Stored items
┌────────
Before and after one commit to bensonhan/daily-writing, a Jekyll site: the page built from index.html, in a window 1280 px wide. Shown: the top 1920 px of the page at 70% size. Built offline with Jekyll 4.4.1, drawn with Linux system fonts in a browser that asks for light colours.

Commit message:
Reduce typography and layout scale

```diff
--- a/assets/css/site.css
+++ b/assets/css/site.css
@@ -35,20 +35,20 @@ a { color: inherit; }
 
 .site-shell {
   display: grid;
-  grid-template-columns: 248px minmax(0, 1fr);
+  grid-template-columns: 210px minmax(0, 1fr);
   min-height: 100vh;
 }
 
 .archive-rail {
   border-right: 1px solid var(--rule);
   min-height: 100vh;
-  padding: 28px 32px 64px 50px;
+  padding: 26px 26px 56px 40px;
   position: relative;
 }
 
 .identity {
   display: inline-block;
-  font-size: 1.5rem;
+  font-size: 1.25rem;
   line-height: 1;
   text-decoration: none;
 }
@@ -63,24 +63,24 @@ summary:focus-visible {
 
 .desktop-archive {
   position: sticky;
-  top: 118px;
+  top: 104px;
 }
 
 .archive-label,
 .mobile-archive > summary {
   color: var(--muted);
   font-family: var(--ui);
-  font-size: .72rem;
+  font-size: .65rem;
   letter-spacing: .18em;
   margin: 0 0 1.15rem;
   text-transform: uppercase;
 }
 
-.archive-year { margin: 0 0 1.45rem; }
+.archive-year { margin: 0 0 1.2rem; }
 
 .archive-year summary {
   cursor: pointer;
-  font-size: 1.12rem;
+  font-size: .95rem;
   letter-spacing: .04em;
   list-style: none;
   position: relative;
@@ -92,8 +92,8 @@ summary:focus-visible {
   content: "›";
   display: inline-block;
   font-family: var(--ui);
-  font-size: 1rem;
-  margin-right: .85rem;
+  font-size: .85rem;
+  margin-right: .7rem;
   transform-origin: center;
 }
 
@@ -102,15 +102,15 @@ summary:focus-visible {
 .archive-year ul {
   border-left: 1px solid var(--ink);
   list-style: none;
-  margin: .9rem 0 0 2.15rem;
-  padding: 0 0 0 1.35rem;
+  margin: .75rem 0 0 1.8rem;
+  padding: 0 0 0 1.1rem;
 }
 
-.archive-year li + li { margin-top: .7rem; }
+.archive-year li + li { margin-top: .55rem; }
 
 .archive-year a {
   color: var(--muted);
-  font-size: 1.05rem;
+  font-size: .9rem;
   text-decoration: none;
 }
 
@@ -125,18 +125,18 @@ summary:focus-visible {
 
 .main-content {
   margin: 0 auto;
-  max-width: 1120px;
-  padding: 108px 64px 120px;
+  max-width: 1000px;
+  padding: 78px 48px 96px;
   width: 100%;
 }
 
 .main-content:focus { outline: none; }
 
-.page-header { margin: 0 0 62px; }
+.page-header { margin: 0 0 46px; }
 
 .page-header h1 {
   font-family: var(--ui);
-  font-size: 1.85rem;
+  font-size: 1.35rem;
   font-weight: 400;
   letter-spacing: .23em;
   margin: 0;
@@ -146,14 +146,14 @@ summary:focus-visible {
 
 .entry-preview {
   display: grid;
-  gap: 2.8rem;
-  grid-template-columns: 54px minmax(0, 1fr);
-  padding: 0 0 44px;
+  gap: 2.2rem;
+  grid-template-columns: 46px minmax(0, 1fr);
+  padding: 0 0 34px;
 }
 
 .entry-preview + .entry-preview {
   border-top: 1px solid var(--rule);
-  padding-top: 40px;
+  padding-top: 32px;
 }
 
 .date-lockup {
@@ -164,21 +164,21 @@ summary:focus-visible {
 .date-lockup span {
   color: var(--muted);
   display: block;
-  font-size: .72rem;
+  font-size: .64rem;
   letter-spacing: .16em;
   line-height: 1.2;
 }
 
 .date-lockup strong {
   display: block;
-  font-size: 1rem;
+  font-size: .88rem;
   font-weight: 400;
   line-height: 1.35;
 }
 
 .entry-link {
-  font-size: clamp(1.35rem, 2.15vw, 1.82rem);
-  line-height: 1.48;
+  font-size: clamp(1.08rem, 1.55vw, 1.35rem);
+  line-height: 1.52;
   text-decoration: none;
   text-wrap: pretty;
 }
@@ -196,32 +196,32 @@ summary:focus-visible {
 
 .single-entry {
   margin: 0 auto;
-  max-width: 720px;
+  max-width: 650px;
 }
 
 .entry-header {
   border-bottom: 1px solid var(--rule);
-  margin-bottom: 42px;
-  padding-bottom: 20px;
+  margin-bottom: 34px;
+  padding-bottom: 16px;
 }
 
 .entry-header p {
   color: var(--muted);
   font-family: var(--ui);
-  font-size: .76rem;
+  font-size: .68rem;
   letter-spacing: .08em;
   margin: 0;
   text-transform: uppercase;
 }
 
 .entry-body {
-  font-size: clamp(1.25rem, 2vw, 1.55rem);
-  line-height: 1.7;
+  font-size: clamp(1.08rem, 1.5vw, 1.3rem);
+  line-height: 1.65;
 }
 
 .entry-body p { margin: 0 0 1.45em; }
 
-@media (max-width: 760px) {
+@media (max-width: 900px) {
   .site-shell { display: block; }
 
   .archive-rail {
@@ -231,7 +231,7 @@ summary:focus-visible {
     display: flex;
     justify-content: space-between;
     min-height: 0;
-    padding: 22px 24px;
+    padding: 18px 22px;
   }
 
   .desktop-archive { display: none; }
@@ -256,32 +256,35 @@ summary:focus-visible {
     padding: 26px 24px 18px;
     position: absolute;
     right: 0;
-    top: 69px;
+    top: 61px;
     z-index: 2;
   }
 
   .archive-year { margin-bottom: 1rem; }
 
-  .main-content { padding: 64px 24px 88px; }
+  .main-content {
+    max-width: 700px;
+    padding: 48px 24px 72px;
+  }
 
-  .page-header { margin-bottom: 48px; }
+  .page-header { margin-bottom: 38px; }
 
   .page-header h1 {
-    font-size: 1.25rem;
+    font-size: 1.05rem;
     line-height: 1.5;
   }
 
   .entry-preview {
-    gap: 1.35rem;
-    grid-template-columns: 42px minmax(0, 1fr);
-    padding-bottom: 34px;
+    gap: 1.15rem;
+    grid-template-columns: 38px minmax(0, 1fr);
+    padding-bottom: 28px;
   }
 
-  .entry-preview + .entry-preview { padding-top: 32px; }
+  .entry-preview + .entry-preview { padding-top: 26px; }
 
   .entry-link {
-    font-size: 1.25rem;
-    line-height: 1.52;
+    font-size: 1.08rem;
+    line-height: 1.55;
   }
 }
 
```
└────────
TASK ITEM ::
Return every record above exactly, line by line.

RESPONSE AREA ::
Before and after one commit to bensonhan/daily-writing, a Jekyll site: the page built from index.html, in a window 1280 px wide. Shown: the top 1920 px of the page at 70% size. Built offline with Jekyll 4.4.1, drawn with Linux system fonts in a browser that asks for light colours.

Commit message:
Reduce typography and layout scale

```diff
--- a/assets/css/site.css
+++ b/assets/css/site.css
@@ -35,20 +35,20 @@ a { color: inherit; }
 
 .site-shell {
   display: grid;
-  grid-template-columns: 248px minmax(0, 1fr);
+  grid-template-columns: 210px minmax(0, 1fr);
   min-height: 100vh;
 }
 
 .archive-rail {
   border-right: 1px solid var(--rule);
   min-height: 100vh;
-  padding: 28px 32px 64px 50px;
+  padding: 26px 26px 56px 40px;
   position: relative;
 }
 
 .identity {
   display: inline-block;
-  font-size: 1.5rem;
+  font-size: 1.25rem;
   line-height: 1;
   text-decoration: none;
 }
@@ -63,24 +63,24 @@ summary:focus-visible {
 
 .desktop-archive {
   position: sticky;
-  top: 118px;
+  top: 104px;
 }
 
 .archive-label,
 .mobile-archive > summary {
   color: var(--muted);
   font-family: var(--ui);
-  font-size: .72rem;
+  font-size: .65rem;
   letter-spacing: .18em;
   margin: 0 0 1.15rem;
   text-transform: uppercase;
 }
 
-.archive-year { margin: 0 0 1.45rem; }
+.archive-year { margin: 0 0 1.2rem; }
 
 .archive-year summary {
   cursor: pointer;
-  font-size: 1.12rem;
+  font-size: .95rem;
   letter-spacing: .04em;
   list-style: none;
   position: relative;
@@ -92,8 +92,8 @@ summary:focus-visible {
   content: "›";
   display: inline-block;
   font-family: var(--ui);
-  font-size: 1rem;
-  margin-right: .85rem;
+  font-size: .85rem;
+  margin-right: .7rem;
   transform-origin: center;
 }
 
@@ -102,15 +102,15 @@ summary:focus-visible {
 .archive-year ul {
   border-left: 1px solid var(--ink);
   list-style: none;
-  margin: .9rem 0 0 2.15rem;
-  padding: 0 0 0 1.35rem;
+  margin: .75rem 0 0 1.8rem;
+  padding: 0 0 0 1.1rem;
 }
 
-.archive-year li + li { margin-top: .7rem; }
+.archive-year li + li { margin-top: .55rem; }
 
 .archive-year a {
   color: var(--muted);
-  font-size: 1.05rem;
+  font-size: .9rem;
   text-decoration: none;
 }
 
@@ -125,18 +125,18 @@ summary:focus-visible {
 
 .main-content {
   margin: 0 auto;
-  max-width: 1120px;
-  padding: 108px 64px 120px;
+  max-width: 1000px;
+  padding: 78px 48px 96px;
   width: 100%;
 }
 
 .main-content:focus { outline: none; }
 
-.page-header { margin: 0 0 62px; }
+.page-header { margin: 0 0 46px; }
 
 .page-header h1 {
   font-family: var(--ui);
-  font-size: 1.85rem;
+  font-size: 1.35rem;
   font-weight: 400;
   letter-spacing: .23em;
   margin: 0;
@@ -146,14 +146,14 @@ summary:focus-visible {
 
 .entry-preview {
   display: grid;
-  gap: 2.8rem;
-  grid-template-columns: 54px minmax(0, 1fr);
-  padding: 0 0 44px;
+  gap: 2.2rem;
+  grid-template-columns: 46px minmax(0, 1fr);
+  padding: 0 0 34px;
 }
 
 .entry-preview + .entry-preview {
   border-top: 1px solid var(--rule);
-  padding-top: 40px;
+  padding-top: 32px;
 }
 
 .date-lockup {
@@ -164,21 +164,21 @@ summary:focus-visible {
 .date-lockup span {
   color: var(--muted);
   display: block;
-  font-size: .72rem;
+  font-size: .64rem;
   letter-spacing: .16em;
   line-height: 1.2;
 }
 
 .date-lockup strong {
   display: block;
-  font-size: 1rem;
+  font-size: .88rem;
   font-weight: 400;
   line-height: 1.35;
 }
 
 .entry-link {
-  font-size: clamp(1.35rem, 2.15vw, 1.82rem);
-  line-height: 1.48;
+  font-size: clamp(1.08rem, 1.55vw, 1.35rem);
+  line-height: 1.52;
   text-decoration: none;
   text-wrap: pretty;
 }
@@ -196,32 +196,32 @@ summary:focus-visible {
 
 .single-entry {
   margin: 0 auto;
-  max-width: 720px;
+  max-width: 650px;
 }
 
 .entry-header {
   border-bottom: 1px solid var(--rule);
-  margin-bottom: 42px;
-  padding-bottom: 20px;
+  margin-bottom: 34px;
+  padding-bottom: 16px;
 }
 
 .entry-header p {
   color: var(--muted);
   font-family: var(--ui);
-  font-size: .76rem;
+  font-size: .68rem;
   letter-spacing: .08em;
   margin: 0;
   text-transform: uppercase;
 }
 
 .entry-body {
-  font-size: clamp(1.25rem, 2vw, 1.55rem);
-  line-height: 1.7;
+  font-size: clamp(1.08rem, 1.5vw, 1.3rem);
+  line-height: 1.65;
 }
 
 .entry-body p { margin: 0 0 1.45em; }
 
-@media (max-width: 760px) {
+@media (max-width: 900px) {
   .site-shell { display: block; }
 
   .archive-rail {
@@ -231,7 +231,7 @@ summary:focus-visible {
     display: flex;
     justify-content: space-between;
     min-height: 0;
-    padding: 22px 24px;
+    padding: 18px 22px;
   }
 
   .desktop-archive { display: none; }
@@ -256,32 +256,35 @@ summary:focus-visible {
     padding: 26px 24px 18px;
     position: absolute;
     right: 0;
-    top: 69px;
+    top: 61px;
     z-index: 2;
   }
 
   .archive-year { margin-bottom: 1rem; }
 
-  .main-content { padding: 64px 24px 88px; }
+  .main-content {
+    max-width: 700px;
+    padding: 48px 24px 72px;
+  }
 
-  .page-header { margin-bottom: 48px; }
+  .page-header { margin-bottom: 38px; }
 
   .page-header h1 {
-    font-size: 1.25rem;
+    font-size: 1.05rem;
     line-height: 1.5;
   }
 
   .entry-preview {
-    gap: 1.35rem;
-    grid-template-columns: 42px minmax(0, 1fr);
-    padding-bottom: 34px;
+    gap: 1.15rem;
+    grid-template-columns: 38px minmax(0, 1fr);
+    padding-bottom: 28px;
   }
 
-  .entry-preview + .entry-preview { padding-top: 32px; }
+  .entry-preview + .entry-preview { padding-top: 26px; }
 
   .entry-link {
-    font-size: 1.25rem;
-    line-height: 1.52;
+    font-size: 1.08rem;
+    line-height: 1.55;
   }
 }
 
```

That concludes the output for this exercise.